If you have questions or would like further information, please contact the school nurse, Ms. Lynn Fu at firstname.lastname@example.org
We appreciate your support and attention to this matter, as we look to ensure the well-being of all our students.
Head of School
Personal Care for Lice
Lice are highly contagious and can spread quickly from person to person, especially in group settings (like schools, childcare centers, slumber parties, sports activities, and camps). Children are most prone to catching lice because they tend to have close physical contact with each other and share personal items. Head lice can be a nuisance but they have not been shown to spread disease. Personal hygiene or cleanliness in the home or school has nothing to do with getting head lice.
You should examine your child’s head, especially behind the ears and at the nape of the neck, for crawling lice and nits if your child exhibits symptoms of a head lice infestation. If crawling lice or nits are found, all household members should be examined for crawling lice and nits every 2–3 days. Persons with live (crawling) lice or nits within ¼ inch or less of the scalp should be treated.
Your doctor can recommend a medicated shampoo, cream rinse, or lotion to kill the lice. These may be over-the-counter (OTC) or prescription medications, depending on what treatments have already been tried. Medicated lice treatments usually kill the lice and nits, but it may take a few days for the itching to stop.
To remove lice and nits by hand, use a fine-tooth comb on your child’s wet, conditioned hair every 3 to 4 days for 3 weeks after the last live louse was seen.
Here are some simple ways to get rid of the lice and their eggs, and help prevent a lice re-infestation:

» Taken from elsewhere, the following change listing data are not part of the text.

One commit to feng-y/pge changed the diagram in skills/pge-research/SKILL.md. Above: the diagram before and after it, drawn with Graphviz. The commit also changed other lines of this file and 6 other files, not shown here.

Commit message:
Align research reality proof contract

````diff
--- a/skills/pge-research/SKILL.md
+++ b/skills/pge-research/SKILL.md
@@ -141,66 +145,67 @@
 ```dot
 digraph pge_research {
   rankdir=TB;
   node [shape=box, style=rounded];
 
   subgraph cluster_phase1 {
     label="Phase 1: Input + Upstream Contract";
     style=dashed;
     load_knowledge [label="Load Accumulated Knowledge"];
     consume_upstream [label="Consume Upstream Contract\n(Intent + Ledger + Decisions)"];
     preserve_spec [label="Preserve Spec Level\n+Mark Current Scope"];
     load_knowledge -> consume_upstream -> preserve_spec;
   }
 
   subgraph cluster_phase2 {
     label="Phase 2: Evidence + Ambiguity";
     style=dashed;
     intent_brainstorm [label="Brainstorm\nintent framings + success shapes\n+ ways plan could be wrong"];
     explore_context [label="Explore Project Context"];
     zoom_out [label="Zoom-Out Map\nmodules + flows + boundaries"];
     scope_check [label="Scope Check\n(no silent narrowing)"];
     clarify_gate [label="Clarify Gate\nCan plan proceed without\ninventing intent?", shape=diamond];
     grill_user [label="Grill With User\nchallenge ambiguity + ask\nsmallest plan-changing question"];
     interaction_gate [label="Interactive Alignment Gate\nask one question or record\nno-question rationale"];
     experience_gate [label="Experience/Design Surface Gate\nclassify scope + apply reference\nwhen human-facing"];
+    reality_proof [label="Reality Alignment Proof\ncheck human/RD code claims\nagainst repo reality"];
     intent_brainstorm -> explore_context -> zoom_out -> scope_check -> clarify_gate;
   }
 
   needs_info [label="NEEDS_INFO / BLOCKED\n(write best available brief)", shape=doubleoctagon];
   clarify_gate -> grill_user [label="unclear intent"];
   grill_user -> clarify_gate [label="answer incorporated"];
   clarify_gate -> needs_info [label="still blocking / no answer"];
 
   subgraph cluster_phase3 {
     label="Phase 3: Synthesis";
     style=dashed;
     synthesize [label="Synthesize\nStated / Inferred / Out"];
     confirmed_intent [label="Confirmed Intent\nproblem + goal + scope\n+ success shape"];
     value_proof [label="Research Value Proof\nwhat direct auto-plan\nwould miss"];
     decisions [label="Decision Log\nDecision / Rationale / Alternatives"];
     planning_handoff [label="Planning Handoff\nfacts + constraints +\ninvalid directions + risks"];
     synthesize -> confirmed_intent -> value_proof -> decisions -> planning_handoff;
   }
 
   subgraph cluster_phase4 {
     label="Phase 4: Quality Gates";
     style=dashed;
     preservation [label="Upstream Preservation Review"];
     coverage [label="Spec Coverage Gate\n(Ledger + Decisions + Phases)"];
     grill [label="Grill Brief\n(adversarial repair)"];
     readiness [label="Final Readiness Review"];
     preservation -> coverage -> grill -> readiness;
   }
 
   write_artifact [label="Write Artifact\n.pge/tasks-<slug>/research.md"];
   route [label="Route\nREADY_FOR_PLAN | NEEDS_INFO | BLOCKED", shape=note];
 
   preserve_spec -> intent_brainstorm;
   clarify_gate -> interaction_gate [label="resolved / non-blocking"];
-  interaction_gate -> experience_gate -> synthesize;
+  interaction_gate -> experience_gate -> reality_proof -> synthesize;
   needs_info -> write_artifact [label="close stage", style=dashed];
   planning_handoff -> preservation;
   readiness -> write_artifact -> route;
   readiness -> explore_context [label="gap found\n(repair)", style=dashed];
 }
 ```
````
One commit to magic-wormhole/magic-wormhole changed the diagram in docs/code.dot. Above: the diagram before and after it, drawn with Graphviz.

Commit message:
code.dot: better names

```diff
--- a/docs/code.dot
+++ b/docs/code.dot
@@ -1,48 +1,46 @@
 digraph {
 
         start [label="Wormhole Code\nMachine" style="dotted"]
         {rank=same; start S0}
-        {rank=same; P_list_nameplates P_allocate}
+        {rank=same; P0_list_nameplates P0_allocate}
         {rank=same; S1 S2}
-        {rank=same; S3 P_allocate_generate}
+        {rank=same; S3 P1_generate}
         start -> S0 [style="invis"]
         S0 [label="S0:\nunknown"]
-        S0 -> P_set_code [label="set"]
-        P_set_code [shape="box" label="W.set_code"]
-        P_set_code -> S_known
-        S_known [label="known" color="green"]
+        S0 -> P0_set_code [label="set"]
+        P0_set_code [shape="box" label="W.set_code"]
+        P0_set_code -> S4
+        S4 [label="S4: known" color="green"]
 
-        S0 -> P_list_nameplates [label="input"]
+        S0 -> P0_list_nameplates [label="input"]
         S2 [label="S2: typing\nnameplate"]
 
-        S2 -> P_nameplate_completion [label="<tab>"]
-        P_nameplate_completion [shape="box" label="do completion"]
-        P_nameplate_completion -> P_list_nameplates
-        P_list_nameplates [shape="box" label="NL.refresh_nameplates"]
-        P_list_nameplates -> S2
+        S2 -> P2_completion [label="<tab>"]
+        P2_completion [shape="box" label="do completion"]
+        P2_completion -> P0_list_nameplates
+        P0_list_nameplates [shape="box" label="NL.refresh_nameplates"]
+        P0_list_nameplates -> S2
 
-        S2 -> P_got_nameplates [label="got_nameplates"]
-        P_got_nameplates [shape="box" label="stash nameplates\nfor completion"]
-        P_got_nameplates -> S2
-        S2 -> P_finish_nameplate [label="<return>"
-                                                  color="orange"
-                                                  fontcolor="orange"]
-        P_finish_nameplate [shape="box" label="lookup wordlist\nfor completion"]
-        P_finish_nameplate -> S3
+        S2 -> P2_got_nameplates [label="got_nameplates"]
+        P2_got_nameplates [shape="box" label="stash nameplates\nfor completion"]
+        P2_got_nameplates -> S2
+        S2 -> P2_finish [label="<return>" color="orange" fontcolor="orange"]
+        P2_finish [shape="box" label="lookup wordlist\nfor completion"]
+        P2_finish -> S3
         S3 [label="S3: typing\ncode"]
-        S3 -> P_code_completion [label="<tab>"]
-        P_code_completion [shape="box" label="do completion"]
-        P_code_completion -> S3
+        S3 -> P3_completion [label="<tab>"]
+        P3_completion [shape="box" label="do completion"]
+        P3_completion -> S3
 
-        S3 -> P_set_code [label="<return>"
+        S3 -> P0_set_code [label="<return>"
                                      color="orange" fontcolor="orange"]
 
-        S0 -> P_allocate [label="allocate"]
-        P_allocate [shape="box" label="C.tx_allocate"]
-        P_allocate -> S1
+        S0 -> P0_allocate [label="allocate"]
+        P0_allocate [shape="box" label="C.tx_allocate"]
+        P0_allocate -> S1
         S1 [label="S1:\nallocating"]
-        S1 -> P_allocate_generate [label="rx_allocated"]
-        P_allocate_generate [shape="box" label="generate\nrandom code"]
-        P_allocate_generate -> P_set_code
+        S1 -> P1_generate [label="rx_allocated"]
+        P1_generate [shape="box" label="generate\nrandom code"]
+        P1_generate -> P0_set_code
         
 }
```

- Wash all bed linens and clothing that’s been recently worn by anyone in your home who’s infested in very hot water (130°F [54.4°C]), then put them in the hot cycle of the dryer for at least 20 minutes.
- Dry clean anything that can’t be washed (like stuffed animals). Or put them in airtight bags for at least 3 days.
- Vacuum carpets and any upholstered furniture (in your home or car), then throw away the vacuum cleaner bag.
- Soak hair-care items like combs, barrettes, hair ties or bands, headbands, and brushes in rubbing alcohol or medicated shampoo for 1 hour. You also can wash them in hot water or just throw them away.
Because lice are easily passed from person to person in the same house, bedmates and infested family members also will need treatment to prevent the lice from coming back.
In your efforts to get rid of the bugs, there are some things you shouldn’t do. Some don’ts of head lice treatment include:
- Don’t use a hairdryer on your child’s hair after applying any of the currently available scalp treatments because some contain flammable ingredients. A hair dryer could also cause live lice to blow into the air and spread to others nearby.
- Don’t use a conditioner or shampoo/conditioner combination before applying lice medication.
- Don’t wash your child’s hair for 1 to 2 days after using a medicated treatment.
- Don’t use sprays or hire a pest control company to try to get rid of the lice, as these treatments can be harmful. Head lice don’t survive long once they fall off a person, so you don’t need to spend a lot of time and money trying to rid the house of lice.
- Don’t use the same medication more than three times on one person. If it doesn’t seem to be working, your doctor may recommend another medication.
- Don’t use more than one head lice medication at a time.